But my baby girl hasn't been typical a day in her life.  She is my second, a single birth and I had a ridiculously short labor and delivery with no complications. She hates the carseat and only recently learned to tolerate the swing and bouncer for short times. And finally, she loves being on her belly. She'd never be on her back if she could help it. So when we got the initial paperwork from our pediatrician, I thought we were doing great and might be able to skip physical therapy.

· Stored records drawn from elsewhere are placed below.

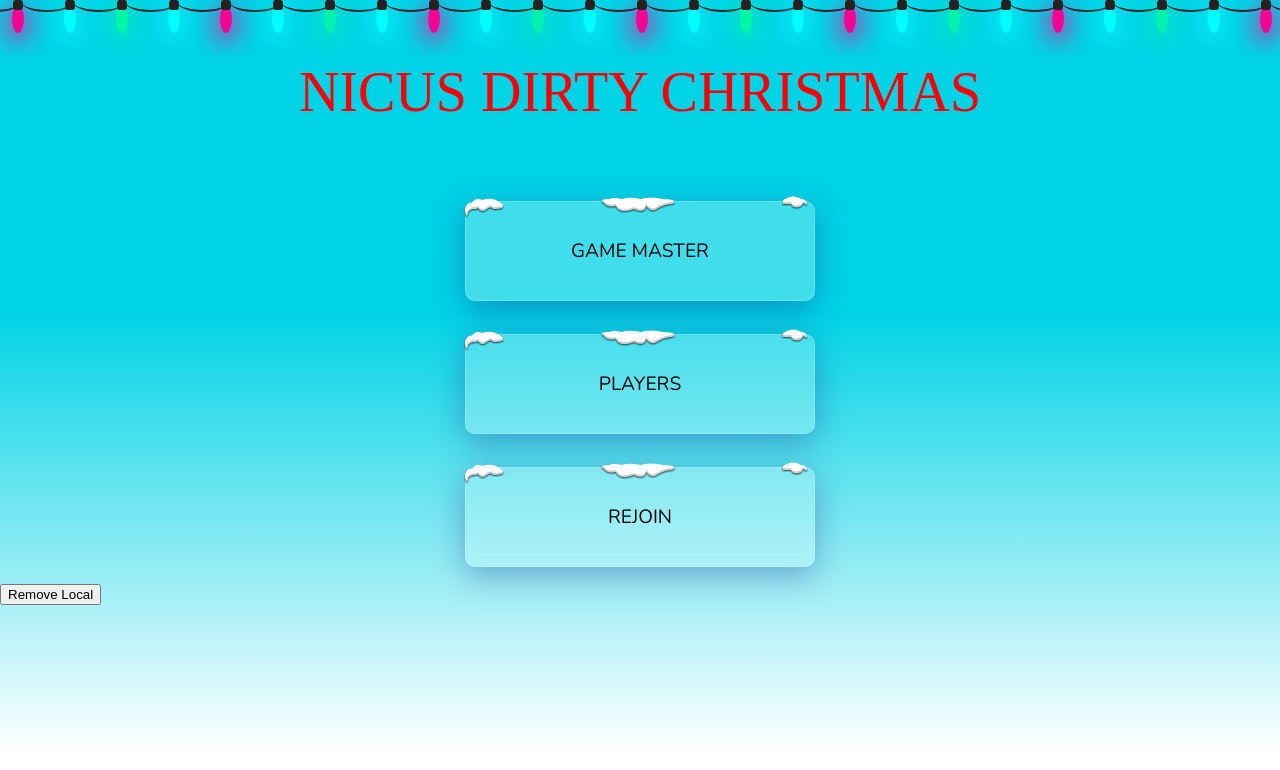
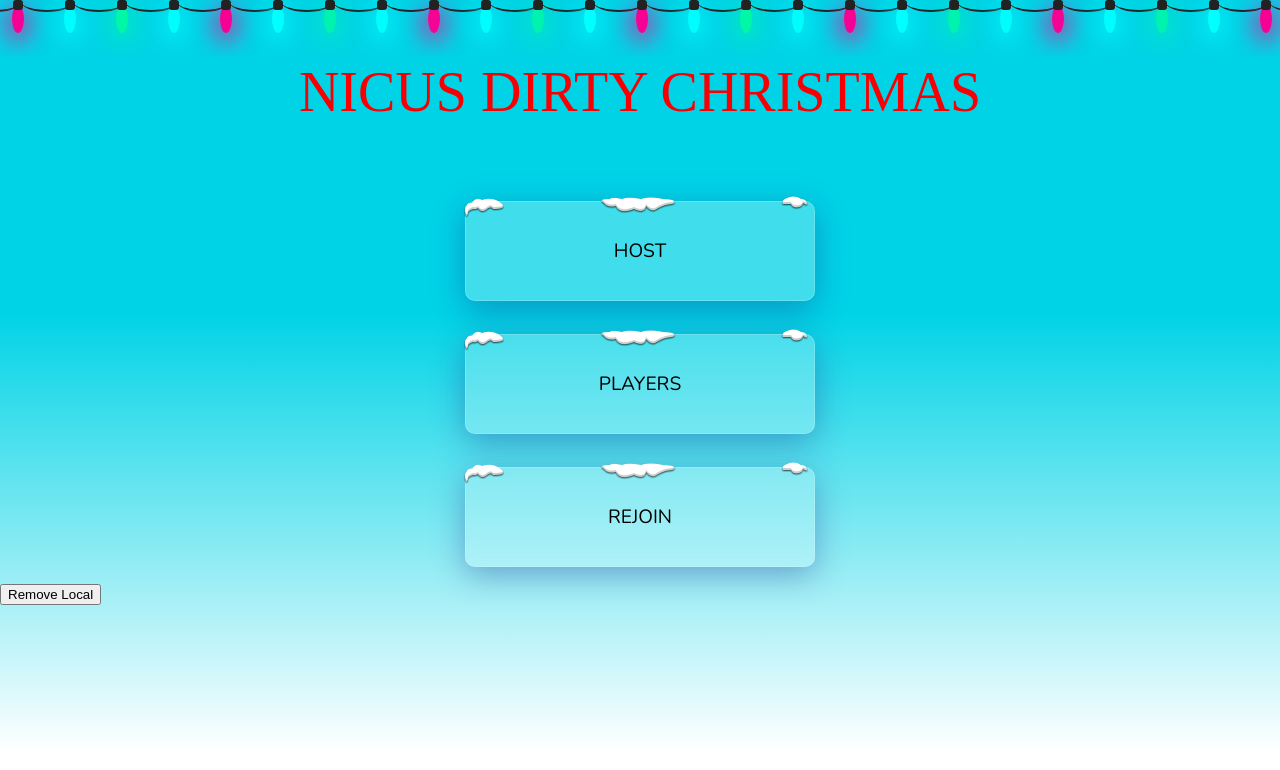
Before and after one commit to GeoffKellyNC/nicus-dirty-santa, a React (Create React App) app: page / in a window 1280 px wide. Shown: the top 770 px of the page. Built offline with nearby package versions, Linux system fonts and the light colour scheme; no server answers; a web font is replaced by a local one.

Commit message:
Changed 'Game Master' button text  to 'Host'

```diff
--- a/src/views/Home.js
+++ b/src/views/Home.js
@@ -17,7 +17,7 @@ const Home = () => {
         </div>
         <div className = 'home-body'>
             <div className='game-master choice-container'>
-                <button onClick ={() => navigate('/gameboard')} className='game-master-btn choice-btn'> GAME MASTER </button>
+                <button onClick ={() => navigate('/gameboard')} className='game-master-btn choice-btn'> HOST </button>
                 <button onClick={() => navigate('/register')} className='player-btn choice-btn'> PLAYERS </button>
                 <button onClick = {() => setRejoin(!rejoin)} className = 'rejoin-btn choice-btn'> REJOIN </button>
                 {
```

Unfortunately, her love of tummy time has actually made her condition worse. She has flatish spots on the back of the right side if her head and another on the front of the left side, most likely from how she was positioned in the womb. The best way to fix this is to have her sleep on the back of her head. We've waited four and a half months for her to start rolling onto her belly so we can let her sleep like that, only to be told she has to sleep in her back even longer. 

No parent ever wants to hear their child is less than perfect. Torticollis is a minor thing, especially in her case, and usually resolves by the time a child is walking. Compared to what many parents face, it's nothing. But for us, it's the end of intuitive parenting. We have to think about how she sleeps, how she plays, how she's positioned at every moment. There are at home exercises and physical therapy twice a week starting tomorrow. I bought 30lbs of rice and spent last night sewing bags to hold her in place while sleeping. It's not a big deal, but it is life-changing. 

So while I will still be writing my usual attempts at inspiring creativity, I'll probably have some posts about her progress because it makes me feel better to talk about it, to lay my thoughts out in an orderly fashion. Perhaps someone else will find inspiration in this part of my journey too. After all, isn't that why we tell stories? So we feel less alone?